There are many things you can do to reduce your tax bill for the upcoming year.
Here are a 10 ideas to help you minimize your taxes as a farmer:
- If you are on the cash method of accounting, begin with tax planning in November or December 2014. Reviewing your income through November 30, along with projecting your income and expenses in December allows us to project your income and tax situation. Because you will pay less tax over time if your income is steady, it may make sense to accelerate income into 2014, reduce income by not collecting payment until 2015, prepaying some 2015 expenses, or by deferring as many expenses as possible depending on your specific tax situation. Unpleasant and unexpected tax situations occur when no planning has occurred. You want to avoid large income years followed by large loss years.
- Take advantage of Farm Income Averaging. Farmers are the only remaining taxpayers that can elect to utilize unused lower tax brackets from the three previous years to reduce their current year taxes.

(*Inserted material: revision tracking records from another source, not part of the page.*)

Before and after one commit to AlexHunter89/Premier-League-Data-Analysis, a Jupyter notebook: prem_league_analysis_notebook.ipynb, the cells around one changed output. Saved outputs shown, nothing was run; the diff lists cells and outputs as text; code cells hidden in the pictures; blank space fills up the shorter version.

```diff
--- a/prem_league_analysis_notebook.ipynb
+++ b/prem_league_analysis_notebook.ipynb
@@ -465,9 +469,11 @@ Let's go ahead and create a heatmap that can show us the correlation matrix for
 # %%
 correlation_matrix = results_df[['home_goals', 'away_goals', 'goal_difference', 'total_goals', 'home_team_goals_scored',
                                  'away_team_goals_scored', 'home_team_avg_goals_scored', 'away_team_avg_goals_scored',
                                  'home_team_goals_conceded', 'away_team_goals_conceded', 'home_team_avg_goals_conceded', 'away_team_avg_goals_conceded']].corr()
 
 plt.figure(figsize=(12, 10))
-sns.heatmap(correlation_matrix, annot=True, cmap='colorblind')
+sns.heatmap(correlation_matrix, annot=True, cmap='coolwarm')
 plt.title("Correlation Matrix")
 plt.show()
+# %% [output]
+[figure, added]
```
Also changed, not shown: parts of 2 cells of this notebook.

- Hire your spouse and pay them an appropriate wage, including health insurance. The health insurance will need to be in the spouse’s name but can cover the entire family. Paying commodity wages can further reduce your self-employment tax as well.
- Claim the appropriate credits. Often times, when we review the tax returns of new BHT&D clients, we see that all the potential credits have not been claimed. A few of the more common missed credits: the Earned Income Credit in a year of loss, Small Employer Health Insurance Credits, Education Credits and Fuel Tax Credits.
- Make sure you are properly claiming the Domestic Production Activities Deduction. Many farmers receive this flow-through credit from their cooperative. Others may qualify if they have income and pay wages.
- Maximize your tax situation by electing an appropriate amount of depreciation on new equipment purchases. You may need to take regular depreciation, accelerate depreciation through Section 179 or Bonus Depreciation, or slow down depreciation in a loss year.
- Pay your children wages for work actually performed. If the child is under 18, their wages are exempt from Social Security and Medicare Taxes.
- Maintain a good set of records to ensure that all expenses are taken. Verify that all cash purchases have been claimed.
- Utilize an appropriate retirement plan (IRA, SIMPLE Plan, etc.).
- Find a good tax preparer. My clients have found that the additional cost to have a CPA prepare their return usually pays for itself through reduced taxes.
If you have any questions about this topic or need assistance, please request a complimentary accounting consultation with one of our CPAs or contact us at (616) 642-9467.